**Exercise aim**
Only the lines from the beginning of the material below through the line with "-이미 사용중인 URL" should be retyped exactly, and pictures are to be skipped.

**Material supplied**

--------------------------------------------------

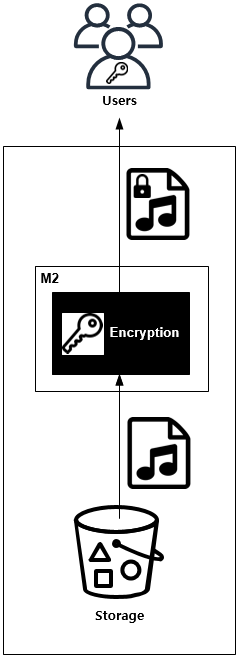
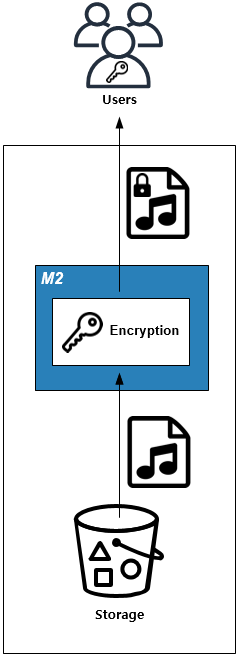
1
1

Changed region(s): [[0.1176, 0.0, 0.8824, 0.9451], [0.0294, 0.2134, 1.0, 1.0], [0.6765, 0.2439, 0.8235, 0.3659]]

diff --git a/patterns/pattern_image.rst b/patterns/pattern_image.rst
@@ -27,13 +27,13 @@
 .. figure:: img/dgm007.png
    :align: center
 
-``STON`` 을 통해 원본 이미지를 원하는 형태로 실시간 가공하여 전달한다.
+``M2`` 를 통해 원본 이미지를 원하는 형태로 실시간 가공하여 전달한다.
 
 
 구현
 ------------------------------------
--  이미지 스토리지 앞에 이미지 변환서버 용도의 ``STON`` 을 배치한다.
--  ``STON`` 이미지툴 기능을 활성화한다. ::
+-  이미지 스토리지 앞에 이미지 변환서버 용도의 ``M2`` 를 배치한다.
+-  ``M2`` 이미지툴 기능을 활성화한다. ::
    
       # server.xml - <Server><VHostDefault><Options>
       # vhosts.xml - <Vhosts><Vhost><Options>
@@ -54,12 +54,12 @@
 
 주의점
 ------------------------------------
-``STON`` 최대 처리가능 이미지 용량(기본 10MB)을 넘거나 비정상 원본이라면 가공하지 않고 원본을 전송한다.
+``M2`` 최대 처리가능 이미지 용량(기본 10MB)을 넘거나 비정상 원본이라면 가공하지 않고 원본을 전송한다.
 
 
 기타
 ------------------------------------
-이미 사용중인 URL 패턴이 있다면 ``STON`` 커스터마이징 모듈을 통해 호환성을 확보한다.
+이미 사용중인 URL 패턴이 있다면 커스터마이징 모듈을 통해 호환성을 확보한다.
 
 
 
@@ -88,8 +88,8 @@
 
 구현
 ------------------------------------
--  이미지 스토리지 앞에 이미지 변환서버 용도의 ``STON`` 을 배치한다.
--  ``STON`` 이미지툴 기능을 활성화한다. (최대크기를 제한하지 않는다.) ::
+-  이미지 스토리지 앞에 ``M2`` 를 배치한다.
+-  ``M2`` 이미지툴 기능을 활성화한다. (최대크기를 제한하지 않는다.) ::
    
       # server.xml - <Server><VHostDefault><Options>
       # vhosts.xml - <Vhosts><Vhost><Options>
@@ -97,14 +97,14 @@
       <Dims Status="Active" Keyword="dims" MaxSourceSize="0" />
 
 
--  ``STON`` 이미지 포맷을 대상으로 URL 전처리 규칙을 추가한다. ::
+-  ``M2`` 이미지 포맷을 대상으로 URL 전처리 규칙을 추가한다. ::
 
       <URLRewrite>
          <Pattern>example.com/.*\.(jpg|png).*)</Pattern>
          <Replace>example.com/#1/dims/optimize</Replace>
       </URLRewrite>
 
--  이미지 스토리지 도메인을 ``STON`` 으로 위임한다. 
+-  이미지 스토리지 도메인을 ``M2`` 로 위임한다. 
 
 
 장점/효과
@@ -154,8 +154,8 @@
 
 구현
 ------------------------------------
--  이미지 스토리지 앞에 이미지 변환서버 용도의 ``STON`` 을 배치한다.
--  ``STON`` 이미지툴 `원본이미지 조건판단 <https://ston.readthedocs.io/ko/latest/admin/image.html#media-dims-byoriginal>`_ 을 설정한다. (최대 가로 1200px) ::
+-  이미지 스토리지 앞에 이미지 변환서버 용도의 ``M2`` 을 배치한다.
+-  ``M2`` 이미지툴 `원본이미지 조건판단 <https://ston.readthedocs.io/ko/latest/admin/image.html#media-dims-byoriginal>`_ 을 설정한다. (최대 가로 1200px) ::
    
       # server.xml - <Server><VHostDefault><Options>
       # vhosts.xml - <Vhosts><Vhost><Options>
@@ -168,7 +168,7 @@
       </Dims>
 
 
--  ``STON`` 다음과 같이 URL을 노출한다. ::
+-  ``M2`` 다음과 같이 URL을 노출한다. ::
 
        http://image.example.com/koala.jpg/dims/byoriginal/limit-1200
 
@@ -242,7 +242,7 @@
       </html>
 
 
--  ``M2/STON`` 이미지처리용 가상호스트를 생성하고 이미지툴 기능을 활성화한다. ::
+-  ``M2`` 이미지처리용 가상호스트를 생성하고 이미지툴 기능을 활성화한다. ::
    
       # vhosts.xml - <Vhosts>
 
@@ -253,7 +253,7 @@
       </Vhost>
 
 
--  ``M2/STON`` 이미지처리 경로 ``/m2/image/`` 가 ``image.example.com`` 을 찾아갈 수 있도록 `URL 전처리 <https://ston.readthedocs.io/ko/latest/admin/adv_vhost.html#url>`_ 를 구성한다. ::
+-  ``M2`` 이미지처리 경로 ``/m2/image/`` 가 ``image.example.com`` 을 찾아갈 수 있도록 `URL 전처리 <https://ston.readthedocs.io/ko/latest/admin/adv_vhost.html#url>`_ 를 구성한다. ::
    
       # vhosts.xml
 

diff --git a/patterns/pattern_video.rst b/patterns/pattern_video.rst
@@ -20,7 +20,7 @@
 
 솔루션/패턴 설명
 ------------------------------------
-``STON`` 의 `MP4HLS <https://ston.readthedocs.io/ko/latest/admin/video.html#mp4-hls>`_ 기능을 이용해 실시간으로 MP4영상을 HLS로 가공하여 전송한다.
+``M2`` 의 `MP4HLS <https://ston.readthedocs.io/ko/latest/admin/video.html#mp4-hls>`_ 기능을 이용해 실시간으로 MP4영상을 HLS로 가공하여 전송한다.
 
 .. figure:: img/dgm011.png
    :align: center
@@ -28,8 +28,8 @@
 
 구현
 ------------------------------------
--  동영상 스토리지/서비스 앞에 ``STON`` 을 배치한다.
--  ``STON`` MP4HLS 기능을 활성화한다. ::
+-  동영상 스토리지/서비스 앞에 ``M2`` 를 배치한다.
+-  MP4HLS 기능을 활성화한다. ::
    
       # vhosts.xml - <Vhosts><Vhost><Media>
 
@@ -58,7 +58,7 @@
 
 기타
 ------------------------------------
-사용자가 동영상 전체를 시청하는 빈도가 낮다면 ``STON``  - `Range요청 <https://ston.readthedocs.io/ko/latest/admin/origin.html#range>`_ 기능을 이용해 스토리지/원본서버의 대역폭 소비를 최소화한다.
+사용자가 동영상 전체를 시청하는 빈도가 낮다면 `Range요청 <https://ston.readthedocs.io/ko/latest/admin/origin.html#range>`_ 기능을 이용해 스토리지/원본서버의 대역폭 소비를 최소화한다.
 
 
 
@@ -73,7 +73,7 @@
 
 솔루션/패턴 설명
 ------------------------------------
-``STON`` 의 `Multi-Trimming <https://ston.readthedocs.io/ko/latest/admin/video.html#multi-trimming>`_ 기능을 이용해 실시간으로 MP4영상을 편집한다.
+`Multi-Trimming <https://ston.readthedocs.io/ko/latest/admin/video.html#multi-trimming>`_ 기능을 이용해 실시간으로 MP4영상을 편집한다.
 
 .. figure:: img/dgm012.png
    :align: center
@@ -81,8 +81,8 @@
 
 구현
 ------------------------------------
--  동영상 스토리지/서비스 앞에 ``STON`` 을 배치한다.
--  ``STON`` `Multi-Trimming <https://ston.readthedocs.io/ko/latest/admin/video.html#multi-trimming>`_ 기능을 활성화한다. ::
+-  동영상 스토리지/서비스 앞에 ``M2`` 를 배치한다.
+-  `Multi-Trimming <https://ston.readthedocs.io/ko/latest/admin/video.html#multi-trimming>`_ 기능을 활성화한다. ::
    
       # server.xml - <Server><VHostDefault><Media>
       # vhosts.xml - <Vhosts><Vhost><Media>
@@ -103,7 +103,7 @@
 
 주의점
 ------------------------------------
-`ngx_http_mp4_module <http://nginx.org/en/docs/http/ngx_http_mp4_module.html>`_ 이나 `Mod-H264-Streaming-Testing-Version2 <http://h264.code-shop.com/trac/wiki/Mod-H264-Streaming-Testing-Version2>`_ 같은 사용방식을 원한다면 ``STON`` - `Trimming <https://ston.readthedocs.io/ko/latest/admin/video.html#trimming>`_ 을 사용한다.
+`ngx_http_mp4_module <http://nginx.org/en/docs/http/ngx_http_mp4_module.html>`_ 이나 `Mod-H264-Streaming-Testing-Version2 <http://h264.code-shop.com/trac/wiki/Mod-H264-Streaming-Testing-Version2>`_ 같은 사용방식을 원한다면 `Trimming <https://ston.readthedocs.io/ko/latest/admin/video.html#trimming>`_ 을 사용한다.
 
 
 기타

diff --git a/patterns/pattern_traffic.rst b/patterns/pattern_traffic.rst
@@ -29,8 +29,8 @@
 
 구현
 ------------------------------------
--  보호하고 싶은 서비스 앞에 ``STON`` 을 배치한다. (=HTTP 통신이 가능하다.)
--  ``STON`` 서비스(=가상호스트)별로 적절한 TTL을 설정한다. ::
+-  보호하고 싶은 서비스 앞에 ``M2`` 를 배치한다. (=HTTP 통신이 가능하다.)
+-  서비스(=가상호스트)별로 적절한 TTL을 설정한다. ::
    
       # server.xml - <Server><VHostDefault><Options>
       # vhosts.xml - <Vhosts><Vhost><Options>
@@ -43,7 +43,7 @@
           <Res5xx>5</Res5xx>
       </TTL>
 
--  ``STON`` 장애 상황에서 원본 오동작으로 ``4xx`` , ``5xx`` 응답이 올 수 있다. 
+-  장애 상황에서 원본 오동작으로 ``4xx`` , ``5xx`` 응답이 올 수 있다. 
    콘텐츠가 캐시에서 사라지지 않도록 `비정상 TTL연장 <https://ston.readthedocs.io/ko/latest/admin/caching_policy.html#id4>`_ 기능을 활성화시킨다. ::
 
       # server.xml - <Server><VHostDefault><Options>
@@ -55,7 +55,7 @@
 
 .. note::
 
-   ``STON`` 은 콘텐츠 갱신시점에 원본서버와 연결이 안되거나 전송지연이 발생할 경우 자동으로 TTL을 연장한다.
+   ``M2`` 는 콘텐츠 갱신시점에 원본서버와 연결이 안되거나 전송지연이 발생할 경우 자동으로 TTL을 연장한다.
 
 
 장점/효과
@@ -88,7 +88,7 @@
 
 솔루션/패턴 설명
 ------------------------------------
-``STON`` 은 동일한 1,000건의 요청에 대해 최초 1번만 압축하고 TTL 시간동안은 압축된 결과물을 전송한다.
+``M2`` 는 동일한 1,000건의 요청에 대해 최초 1번만 압축하고 TTL 시간동안은 압축된 결과물을 전송한다.
 
 .. figure:: img/dgm014.png
    :align: center
@@ -96,15 +96,15 @@
 
 구현
 ------------------------------------
--  서비스 앞에 ``STON`` 을 배치한다. (=HTTP 통신이 가능하다.)
--  ``STON`` 압축기능을 활성화한다. ::
+-  서비스 앞에 ``M2`` 를 배치한다. (=HTTP 통신이 가능하다.)
+-  압축기능을 활성화한다. ::
    
       # server.xml - <Server><VHostDefault><Options>
       # vhosts.xml - <Vhosts><Vhost><Options>
 
       <Compression Method="gzip" Level="6" SourceSize="2-2048">ON</Compression>
 
--  ``STON`` 압축대상을 지정한다. ::
+-  압축대상을 지정한다. ::
 
       # /svc/www.example.com/compression.txt
       # 구분자는 콤마( , ) 이다.

diff --git a/patterns/pattern_infra.rst b/patterns/pattern_infra.rst
@@ -21,7 +21,7 @@
 
 솔루션/패턴 설명
 ------------------------------------
-``STON`` 의 `가상호스트 링크 <https://ston.readthedocs.io/ko/latest/admin/adv_vhost.html#adv-vhost-link>`_ 기능을 이용해 물리적으로 분리된 엔드포인트를 연결한다.
+``M2`` 의 `가상호스트 링크 <https://ston.readthedocs.io/ko/latest/admin/adv_vhost.html#adv-vhost-link>`_ 기능을 이용해 물리적으로 분리된 엔드포인트를 연결한다.
 
 .. figure:: img/dgm008.png
    :align: center
@@ -29,8 +29,8 @@
 
 구현
 ------------------------------------
--  메인 스토리지/서비스 앞에 ``STON`` 을 배치한다.
--  ``STON`` 개별 가상호스트를 생성하고 가상호스트 링크이미지툴 기능을 활성화한다. ::
+-  메인 스토리지/서비스 앞에 ``M2`` 를 배치한다.
+-  개별 가상호스트를 생성하고 가상호스트 링크이미지툴 기능을 활성화한다. ::
    
       # vhosts.xml - <Vhosts>
 
@@ -195,7 +195,7 @@
 
 주의점
 ------------------------------------
-``STON`` 으로 구현한다면 `블럭캐싱과 데이터 무결성 <https://ston.readthedocs.io/ko/latest/admin/enterprise.html#enterprise-block>`_ 를 참고한다.
+`블럭캐싱과 데이터 무결성 <https://ston.readthedocs.io/ko/latest/admin/enterprise.html#enterprise-block>`_ 를 참고한다.
 
 
 기타

diff --git a/patterns/pattern_security.rst b/patterns/pattern_security.rst
@@ -31,8 +31,8 @@
 
 구현
 ------------------------------------
--  스토리지 앞에 ``STON`` 를 배치한다. (=HTTP 통신이 가능하다.)
--  ``STON`` On the fly DRM 기능을 활성화한다. ::
+-  스토리지 앞에 ``M2`` 를 배치한다. (=HTTP 통신이 가능하다.)
+-  On the fly DRM 기능을 활성화한다. ::
    
       $ server.xml - <Server><VHostDefault><Options>
       $ vhosts.xml - <Vhosts><Vhost><Options>
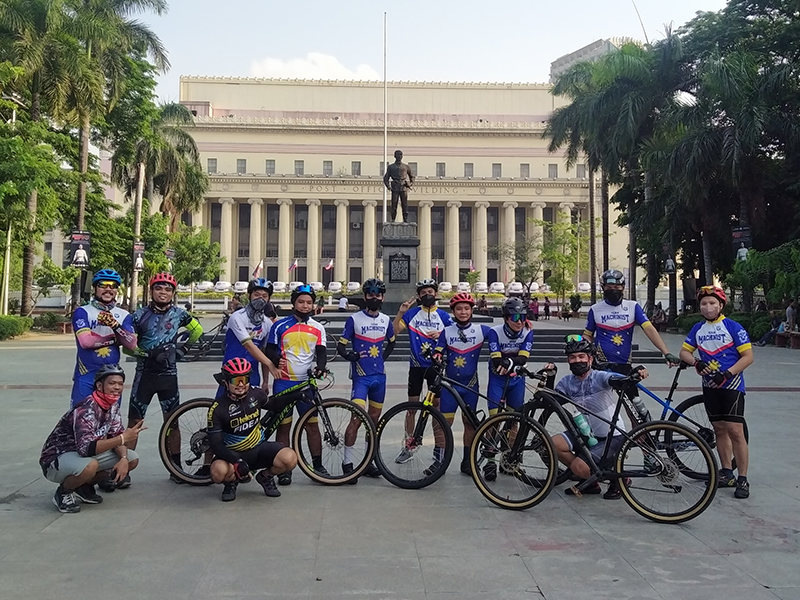
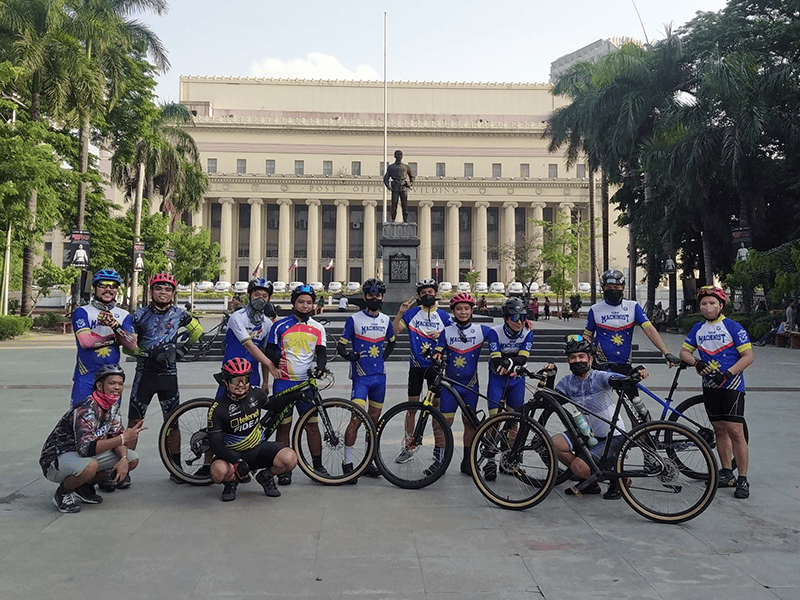
optimize image

diff --git a/portfolio.html b/portfolio.html
@@ -39,9 +39,9 @@
                 <a href="view.html" onclick="loadProject('dishwashing')">
                     <div class="content to-animate">
                         <div class="compile-image-container img-min-height neumorphism box-background">
-                            <img src="img/dishwashing/Calamansi.png" alt="" width="100%">
-                            <img src="img/dishwashing/Lemon.png" alt="" width="100%">
-                            <img src="img/dishwashing/Mockup.png" alt="" width="100%">
+                            <img src="img/compressImage/Calamansi.png" alt="" width="100%">
+                            <img src="img/compressImage/Lemon.png"alt="" width="100%">
+                            <img src="img/compressImage/Mockup.png" alt="" width="100%">
                         </div>
                         <p class="to-animate" class="to-animate"><b>Dishwashing </b><br>The Dishwashing cover project was created in January 2025 as requested by my sister. This project was created by using PhotoShop and it is called compositing, by using different images to compose a single useful image. It was created to help my sister's husband to sell dishwashing liquid to the market for the organization of PWD in their barangay.</p>
                     </div>
@@ -50,9 +50,9 @@
                 <a href="view.html" onclick="loadProject('jersey')">
                     <div class="content row-reverse to-animate">
                         <div class="compile-image-container img-min-height neumorphism box-background">
-                            <img src="img/jersey/Cycling shirt back view.png" alt="" width="100%">
-                            <img src="img/jersey/Cycling shirt front view.png" alt="" width="100%">
-                            <img src="img/jersey/Cycling shorts front view.png" alt="" width="100%">
+                            <img src="img/compressImage/Cycling shirt back view.png" alt="" width="100%">
+                            <img src="img/compressImage/Cycling shirt front view.png" alt="" width="100%">
+                            <img src="img/compressImage/Cycling shorts front view.png" alt="" width="100%">
                         </div>
                         <p class="to-animate"><b>Cycling Jersey</b><br>The team Machinist jersey this is my project to help my co-cyclist to create a new jersey for our private group. They give me the preferred color of the jersey; that's why it's colored black and yellow-green. It's created using Adobe Illustrator for high-quality design. It took me almost 2 months to finish this design because I have 0 knowledge of Adobe Illustrator, so I needed to study first.</p>
                     </div>
@@ -61,9 +61,9 @@
                 <a href="view.html" onclick="loadProject('logoDesign')">
                     <div class="content to-animate">
                         <div class="compile-image-container img-min-height neumorphism box-background">
-                            <img src="img/waterStationLogo/JME banner.png" alt="" width="100%">
-                            <img src="img/waterStationLogo/JME logo.png" alt="" width="100%">
-                            <img src="img/waterStationLogo/business Card.png" alt="" width="100%">
+                            <img src="img/compressImage/JME banner.png" alt="" width="100%">
+                            <img src="img/compressImage/JME logo.png" alt="" width="100%">
+                            <img src="img/compressImage/Business card.png" alt="" width="100%">
                         </div>
                         <p class="to-animate"><b>Water refilling Station logo design</b><br>I made this logo for my cousin, who runs his 1st water refilling business. This is my first paid design; this was created using Adobe PhotoShop, Illustrator, Blender, and some Microsoft Office. Most of my work is on Adobe; I use Blender for the 3D logo and Microsoft Office for some documentation and printing parts. </p>
                     </div>

diff --git a/index.html b/index.html
@@ -70,9 +70,9 @@
                     <hr>
                 <h2 class="to-animate">My Hobby</h2>
                     <div class="my-personal-image to-animate" onclick="window.location.href = 'myImageFullSize.html'">
-                        <img src="img/myImages/front (2).png" class="neumorphism-raise box-background" alt="">
-                        <img src="img/myImages/front (1).png" class="neumorphism-raise box-background" alt="">
-                        <img src="img/myImages/front (3).png" class="neumorphism-raise box-background" alt="">
+                        <img src="img/compressImage/front (2).png" class="neumorphism-raise box-background" alt="">
+                        <img src="img/compressImage/front (1).png" class="neumorphism-raise box-background" alt="">
+                        <img src="img/compressImage/front (3).png" class="neumorphism-raise box-background" alt="">
                     </div>
             </div>
         <footer>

--------------------------------------------------

**Solution to the exercise**
1
1

Changed region(s): [[0.1176, 0.0, 0.8824, 0.9451], [0.0294, 0.2134, 1.0, 1.0], [0.6765, 0.2439, 0.8235, 0.3659]]

diff --git a/patterns/pattern_image.rst b/patterns/pattern_image.rst
@@ -27,13 +27,13 @@
 .. figure:: img/dgm007.png
    :align: center
 
-``STON`` 을 통해 원본 이미지를 원하는 형태로 실시간 가공하여 전달한다.
+``M2`` 를 통해 원본 이미지를 원하는 형태로 실시간 가공하여 전달한다.
 
 
 구현
 ------------------------------------
--  이미지 스토리지 앞에 이미지 변환서버 용도의 ``STON`` 을 배치한다.
--  ``STON`` 이미지툴 기능을 활성화한다. ::
+-  이미지 스토리지 앞에 이미지 변환서버 용도의 ``M2`` 를 배치한다.
+-  ``M2`` 이미지툴 기능을 활성화한다. ::
    
       # server.xml - <Server><VHostDefault><Options>
       # vhosts.xml - <Vhosts><Vhost><Options>
@@ -54,12 +54,12 @@
 
 주의점
 ------------------------------------
-``STON`` 최대 처리가능 이미지 용량(기본 10MB)을 넘거나 비정상 원본이라면 가공하지 않고 원본을 전송한다.
+``M2`` 최대 처리가능 이미지 용량(기본 10MB)을 넘거나 비정상 원본이라면 가공하지 않고 원본을 전송한다.
 
 
 기타
 ------------------------------------
-이미 사용중인 URL 패턴이 있다면 ``STON`` 커스터마이징 모듈을 통해 호환성을 확보한다.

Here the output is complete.